First off, you decide to build something on Ethereum. Then you approach a large project that has already built on top of Ethereum (let’s say Uniswap as an example) and partner with them to gain access to their users. You could then give Uniswap users cryptocurrency tokens in your project. In order to get those tokens the users have to take an action.
This is the part that will blow your mind
When a user takes an action to get free tokens, they give that token value.
Uniswap is the perfect example. They wanted people like me to swap between different cryptocurrencies with their service when they launched, instead of using the traditional exchanges.
If I swapped my Ethereum for Bitcoin using Uniswap then I’d get their free tokens. As more users started to take the same action, Uniswap got paying customers and we, the users, got ownership in Uniswap. The tokens the users got could then be traded for US dollars or held as an investment.

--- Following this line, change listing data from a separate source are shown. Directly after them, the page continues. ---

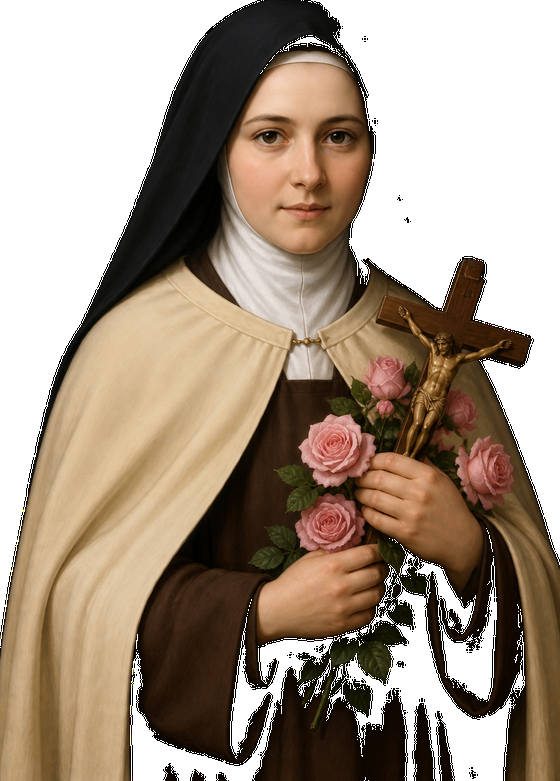
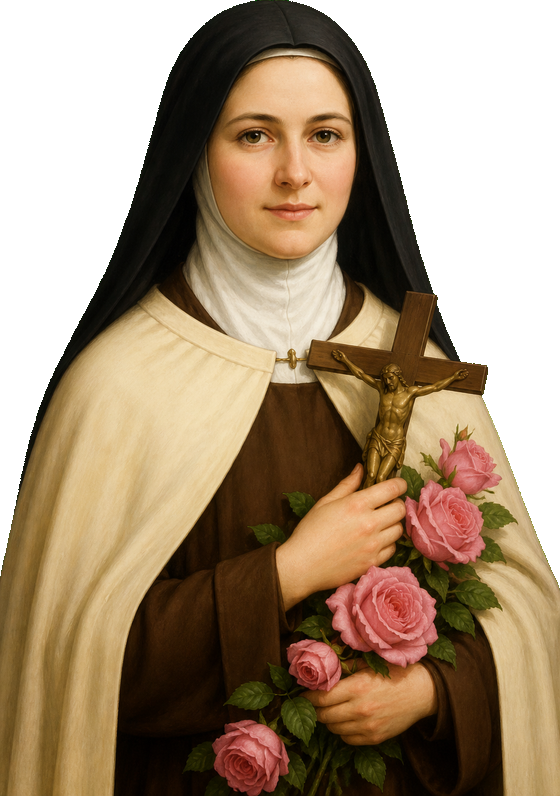
Rebuild saint cutouts with green-screen keying for solid habits.
Avoid black-background removal that punched holes in dark clothing, and serve patrons with plain img tags.

diff --git a/src/components/SiteFooter.tsx b/src/components/SiteFooter.tsx
@@ -1,4 +1,3 @@
-import Image from "next/image";
 import Link from "next/link";
 
 const patrons = [
@@ -39,16 +38,14 @@ export function SiteFooter() {
                 className="pointer-events-none absolute inset-4 -z-10 rounded-full bg-[radial-gradient(circle,rgba(201,137,151,0.18),transparent_70%)] blur-md"
                 aria-hidden
               />
-              <Image
-                src={patron.src}
+              {/* eslint-disable-next-line @next/next/no-img-element */}
+              <img
+                src={`${patron.src}?v=3`}
                 alt={patron.alt}
-                width={patron.wide ? 360 : 280}
-                height={360}
-                unoptimized
-                className={`mx-auto h-auto bg-transparent opacity-95 ${
+                className={`mx-auto h-auto w-auto bg-transparent object-contain ${
                   patron.wide
-                    ? "w-[8.5rem] md:w-[10rem]"
-                    : "w-[5.75rem] md:w-[6.75rem]"
+                    ? "max-h-[9.5rem] md:max-h-[11rem]"
+                    : "max-h-[8.5rem] md:max-h-[10rem]"
                 }`}
               />
             </div>
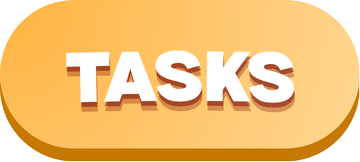
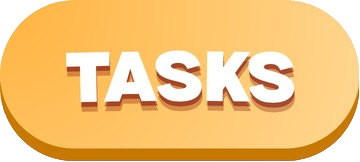
Imported the pywinstyles module which allowed me to remove the background border from my buttons

diff --git a/main.py b/main.py
@@ -1,5 +1,7 @@
 from tkinter import *
 from PIL import Image, ImageTk
+import customtkinter
+import pywinstyles
 
 class MenuPage:
     def __init__(self,parent):
@@ -8,7 +10,7 @@ class MenuPage:
 
         self.background_image = Image.open("Menu.png")
         self.background_image =self.background_image.resize((self.window_width, self.window_height), Image.LANCZOS)
-        self.background_image_tk = ImageTk.PhotoImage(self.background_image)
+        self.background_image_tk =ImageTk.PhotoImage(self.background_image)
 
         self.studi_frame = Frame(parent)
         self.studi_frame.pack(fill=BOTH, expand=TRUE)
@@ -16,30 +18,43 @@ class MenuPage:
         self.image_label = Label(self.studi_frame, image=self.background_image_tk, borderwidth=0)  # Creates a label, which holds the background image
         self.image_label.place(relwidth=1, relheight=1)  # Ensures that the label/image fits the entire screen
 
-        # self.text_label = Label(self.studi_frame, text = "Hi", font=["Tw Cen Mt", "26", "bold"])
-        # self.text_label.place(relx=0.5, rely=0.78, anchor="center")
-
         self.timer_image = Image.open("Timer.png")
         self.timer_image_tk = ImageTk.PhotoImage(self.timer_image)
 
         self.tasks_image = Image.open("Tasks.png")
         self.tasks_image_tk = ImageTk.PhotoImage(self.tasks_image)
 
-        self.timer_button = Button(self.studi_frame, image = self.timer_image_tk, command = clicked, cursor = "hand2")
+        self.timer_button = Button(self.studi_frame, image = self.timer_image_tk, command = clicked, cursor = "hand2", bg="#a60c09", borderwidth=0, activebackground="#a60c09")
         self.timer_button.place(relx = 0.27, rely= 0.44)
+        pywinstyles.set_opacity(self.timer_button, color="#a60c09")
 
-        self.tasks_button = Button(self.studi_frame, image = self.tasks_image_tk, command = clicked, cursor = "hand2")
+        self.tasks_button = Button(self.studi_frame, image = self.tasks_image_tk, command = clicked, cursor = "hand2", bg="#a60c09", borderwidth=0, activebackground="#a60c09")
         self.tasks_button.place(relx = 0.53, rely= 0.44)
+        pywinstyles.set_opacity(self.timer_button, color="#a60c09")
+
 
 def clicked():
     print("Hi")
-
-
+#
+# window = Tk()
+# window_width = window.winfo_screenwidth()
+# window_height = window.winfo_screenheight()
+# window.geometry = (window_width,window_height)
+#
+# canvas = Canvas(window, width = window_width, height = window_height, borderwidth=0)
+# canvas.pack()
+#
+# bgImage = ImageTk.PhotoImage(Image.open("Menu.png"))
+# bg = canvas.create_image(0, 0, image=bgImage, anchor=NW)
+#
+# TimerImage = ImageTk.PhotoImage(Image.open("Timer.png"))
+# TimerButton = canvas.create_image(50, 50, image=TimerImage)
+# # canvas.tag_bind(quitButton, "<Button-1>", quitGame)
 
 #Runs the program
 if __name__ == "__main__": #Ensures the code only runs when the program is executed
-    root = Tk() #Creates the root Tkinter window
+    root = Tk()
     root.title("Studi") #Sets the title of the window to "Studi"
     root.attributes("-fullscreen", True) #Makes the window fullscreen
-    studi_instance = MenuPage(root) #Creates an instance of the MenuPage class
+    studi_instance = MenuPage(root)  # Creates an instance of the MenuPage class
     root.mainloop() #Starts the window loop until the user closes it
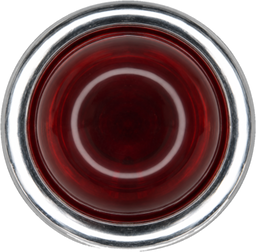
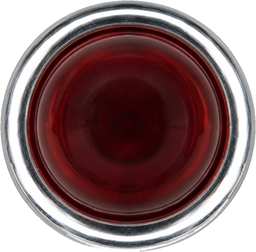
A lit tab's corners darker still; the ring light's reflection out of the jewels (R-LOOK)
The owner: "go even darker in the corners" (a quarter of a lit tab's light
at its corners), and "why does the overdrive light have a circle in the
middle of it?": the jewel's picture, POWER's and OVERLOAD's, had a ring
light's reflection in its dome, painted out.

Changed region(s): [[0.25, 0.25, 0.75, 0.7222]]

diff --git a/crates/ca72-panel/src/strip/worn.rs b/crates/ca72-panel/src/strip/worn.rs
@@ -61,8 +61,8 @@ const EDGE_FROM: f32 = 0.86;
 /// "should the corners of these buttons be darker, not lighter", "that's where the plastic
 /// would be densist from the user's perspective"): this share at the corner itself, easing in
 /// where the cap's sides meet its ends, from `CORNER_FROM` of the way out both ways.
-const CORNER_DARKER: f32 = 0.5;
-const CORNER_FROM: f32 = 0.35;
+const CORNER_DARKER: f32 = 0.75;
+const CORNER_FROM: f32 = 0.3;
 
 /// The lit cap with its outermost band darkened ([`EDGE_DARKER`]) and its corners more
 /// ([`CORNER_DARKER`]), in linear light, as far out as the kit's cap measures it (its rounded

diff --git a/crates/ca72-panel/assets/worn/README.md b/crates/ca72-panel/assets/worn/README.md
@@ -14,7 +14,7 @@ pictures:
 | `rocker-blue.png` | A blue rocker in its black opening, its right half raised | 512 × 194 |
 | `rocker-orange.png` | The same in orange (the controller's ivory ones are made from the blue in code) | 512 × 181 |
 | `power.png` | The POWER switch: a black ribbed rocker, its upper half raised | 112 × 320 |
-| `jewel.png` | POWER's lamp: a red domed jewel in a chrome bezel (OVERLOAD's darker one made from it in code) | 256 × 252 |
+| `jewel.png` | POWER's lamp: a red domed jewel in a chrome bezel (OVERLOAD's darker one made from it in code); the ring light's reflection in its dome painted out (2026-10-10: on OVERLOAD's dark glass it showed as a pink ring; each angle's band, radius 48 to 59 about (126.8, 122), the glass just inside it blended into the glass just outside) | 256 × 252 |
 | `jack.png` | A jack's knurled chrome ring nut | 256 × 251 |
 | `screw.png` | A black-oxide Phillips pan head | 96 × 96 |
 | `plate.png` | The name plate, blank: black anodised aluminium, a fine horizontal brushing, a bright chamfer lit from up and to the left (its lettering printed on it in code, `art::plate_worn`) | 1044 × 328 |

diff --git a/docs/decisions.md b/docs/decisions.md
@@ -2969,6 +2969,12 @@ list that drops down over the strip inside the window."
   light at the corner itself, the rim line round them too, easing in from 0.35 of the way out
   both ways (the light round the tab on the face, the kit's, is left as it is: it is not
   brighter at the corners). The window as it opens, for a look: `presets.rs`'s `window_png`.
+  Then "go even darker in the corners": a quarter of its light at the corner itself, easing in
+  from 0.3 of the way out. And "why does the overdrive light have a circle in the middle of
+  it?": the jewel's picture (POWER's, OVERLOAD's made from it) had a ring light's reflection
+  in its dome, a bright ring halfway out, which on OVERLOAD's dark glass read as a pink circle
+  (as the knobs' ring-light reflections did); painted out of the picture
+  (`assets/worn/README.md`), for both lamps.
 
 ## R-STEREO. The CA-74's stereo in the CA-72: SPREAD's law and places, the placement, UNISON, DOUBLE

Cryptocurrency provides an entirely new way to solve problems. Now you can access millions of users and get them to take action through tokens. Their actions can make your project a self-fulfilling prophecy.
A shake up of the internet
The internet has got greedy.
Our minds are fed information by algorithms. The big tech companies dominate our lives and know everything about us. All those free google searches finally have a visible cost on our lives we weren’t fully aware of.
The internet has lost democratic power. Cryptocurrency, through the use of tokens, seeks to bring about voting rights again. In Web 3.0 built on top of blockchain, users will own their data.
These democratic rights have been missing from Web 2.0. Centralized control is how our digital footprints monetize the technology we use. Look at Facebook. Content creators generate all the value for Facebook, yet they get $0 from all the ads on the platform. In a democratized internet this exploitation will no longer be accepted.
Every once in a while an industry needs a shake up. Cryptocurrency is the shake up the internet desperately needs. It will realign incentives of both businesses and users.
One huge problem with cryptocurrencies: digital inequality
Not everything is rosy. I learned last night that there is a divide.
Web 2.0 users and Web 3.0 users have different skills. The current world of Web 3.0 and cryptocurrencies is complicated. The user interfaces in the crypto world are hard to navigate if you’re not familiar with all the new language and ways of doing things. I’ve been using crypto since 2013 and certain applications still confuse the heck out of me.
The problem this creates is digital inequality.
Those who understand Web 3.0 have a knowledge advantage that over time will create a huge disadvantage for those who don’t. Cryptocurrencies and blockchain are moving so fast that there is a risk of leaving Web 2.0 users in the dark.
That’s why I say this repeatedly: to *not* understand cryptocurrency is the equivalent of ignoring the internet for the last 20 years.
It all boils down to this
- Investing in cryptocurrencies is the new way to invest in tech stocks (but earlier).
- Cryptocurrency is a new form of value, that can be given to a user, to make them take a specific action, that leads to progress in a business or project.
- Web 3.0 will bring about democratic voting rights for all internet users.
- You must learn Web 3.0 to ensure you don’t get stuck in Web 2.0 and have your skills become outdated.
This article is for informational purposes only, it should not be considered financial, tax or legal advice. Consult a financial professional before making any major financial decisions.